Exercise details.
Search the records for the word "scss" and copy each line in which it appears.

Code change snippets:
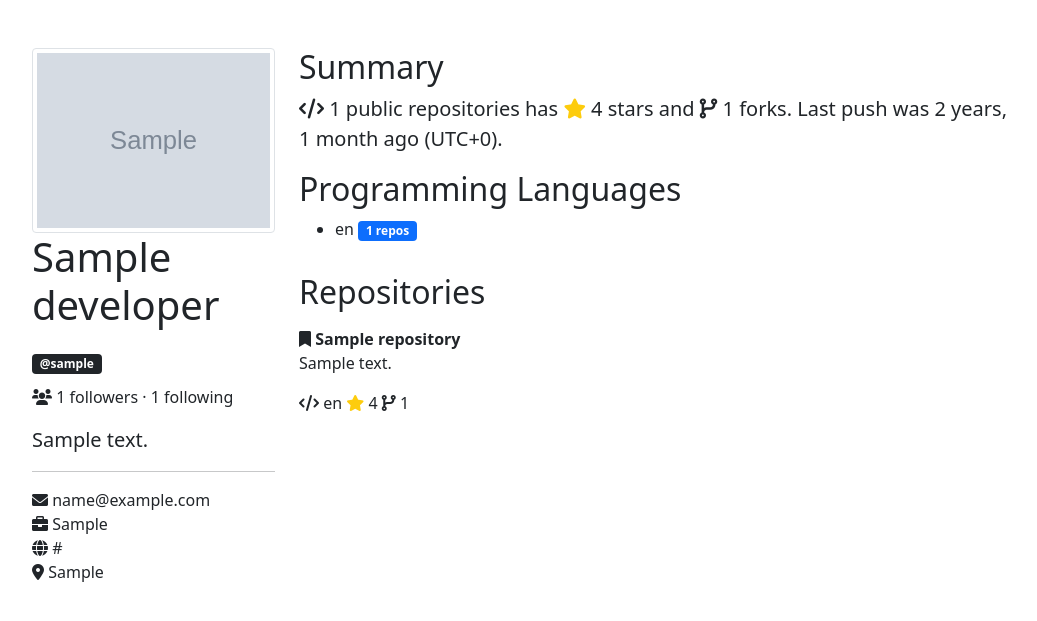
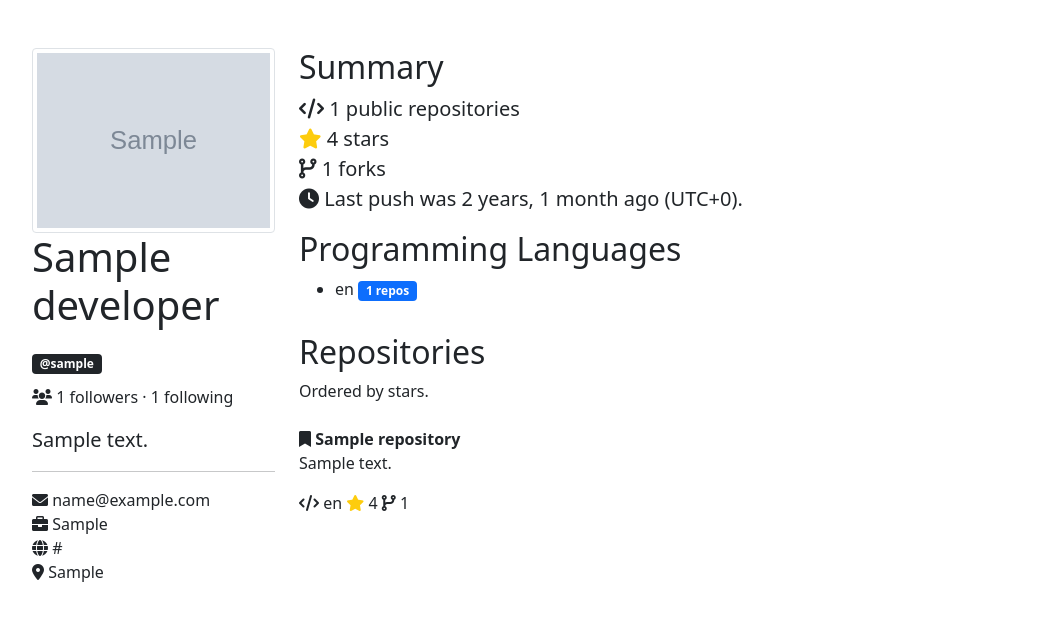
Before and after one commit to ahmethakanbesel/dev-search, a Django app: a page that uses devsearch/templates/devsearch/profile.html in a window 1280 px wide. Shown: the part 56-677 px from the top of the page, without its empty margins (86-1123 px from the left). Run offline with Django 4.2, Linux system fonts and the light colour scheme; tables that the repository leaves empty hold one stand-in row (values such as "Sample post"); grey boxes marked "Sample" are stand-in pictures.

Commit message:
Update profile summary

```diff
--- a/devsearch/templates/devsearch/profile.html
+++ b/devsearch/templates/devsearch/profile.html
@@ -35,20 +35,22 @@
             <div class="row">
                 <h2>Summary</h2>
                 <p class="fs-5">
-                    <i class="fas fa-code"></i> {{ developer.repositories }} public repositories has <i
-                        class="fas fa-star" style="color:#fdcc0d"></i> {{ developer.stars }} stars and <i
-                        class="fas fa-code-branch"></i> {{ developer.forks }} forks.
-                    Last push was {{ developer.last_push }} (UTC+0).
+                    <i class="fas fa-code"></i> {{ developer.repositories }} public repositories<br>
+                    <i class="fas fa-star" style="color:#fdcc0d"></i> {{ developer.stars }} stars<br>
+                    <i class="fas fa-code-branch"></i> {{ developer.forks }} forks<br>
+                    <i class="fas fa-clock"></i> Last push was {{ developer.last_push }} (UTC+0).
                 <h2>Programming Languages</h2>
                 <ul class="px-5">
                     {% for language in languages %}
-                        <li>{{ language.language }} <span class="badge bg-primary">{{ language.count }} repos</span></li>
+                        <li>{{ language.language }} <span class="badge bg-primary">{{ language.count }} repos</span>
+                        </li>
                     {% endfor %}
                 </ul>
                 </p>
             </div>
             <div class="row align-items-start justify-content-start">
-                <h2>Repositories</h2>
+                <h2>Repositories </h2>
+                <p>Ordered by stars.</p>
                 {% for repo in repositories %}
                     <div class="col-lg-6 col-md-6 col-sm-12 rounded pt-2 same-h">
                         <i class="fas fa-bookmark"></i> <a class="text-decoration-none text-dark fw-bold"
```
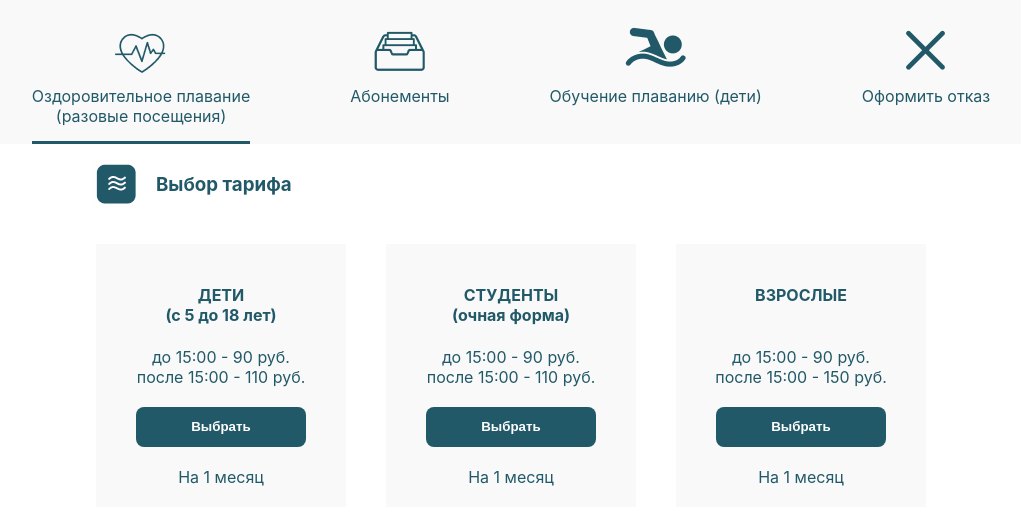
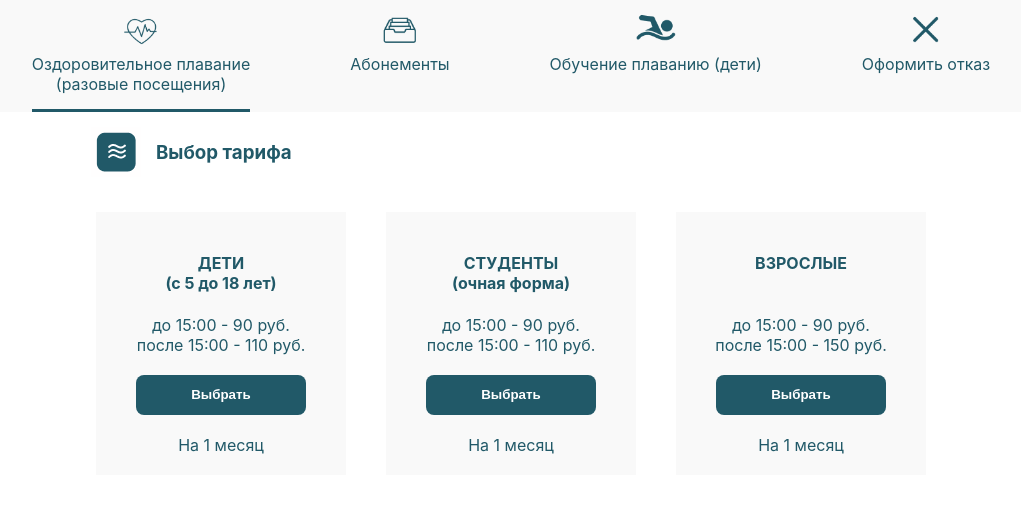
Before and after one commit to ALPOFF/rate_new_ver, a React (Create React App) app: page /tariff in a window 1280 px wide. Shown: the top 524 px of the page, without its empty margins (129-1150 px from the left). Built offline with nearby package versions, Linux system fonts and the light colour scheme.

Commit message:
scss fix nav

```diff
--- a/src/components/Header/Navbar/Navbar.scss
+++ b/src/components/Header/Navbar/Navbar.scss
@@ -10,7 +10,7 @@ a {
 .navbar_container {
   display: flex;
   background-color: #F9F9F9;
-  padding: 20px 20px 0 20px;
+  padding: 10px 20px 0 20px;
   text-align: center;
   justify-content: center;
   align-items: stretch;
@@ -18,6 +18,10 @@ a {
 
 .navbar_item_container {
   flex-direction: column;
+
+  img {
+    width: 40px;
+  }
 }
 
 .active {
--- a/src/components/TariffChoose/TariffChoose.scss
+++ b/src/components/TariffChoose/TariffChoose.scss
@@ -6,6 +6,7 @@
   text-align: center;
   align-items: center;
 }
+
 
 .info_container {
   @extend .tarif_page_container;
```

Solution.
scss fix nav
--- a/src/components/Header/Navbar/Navbar.scss
+++ b/src/components/Header/Navbar/Navbar.scss
--- a/src/components/TariffChoose/TariffChoose.scss
+++ b/src/components/TariffChoose/TariffChoose.scss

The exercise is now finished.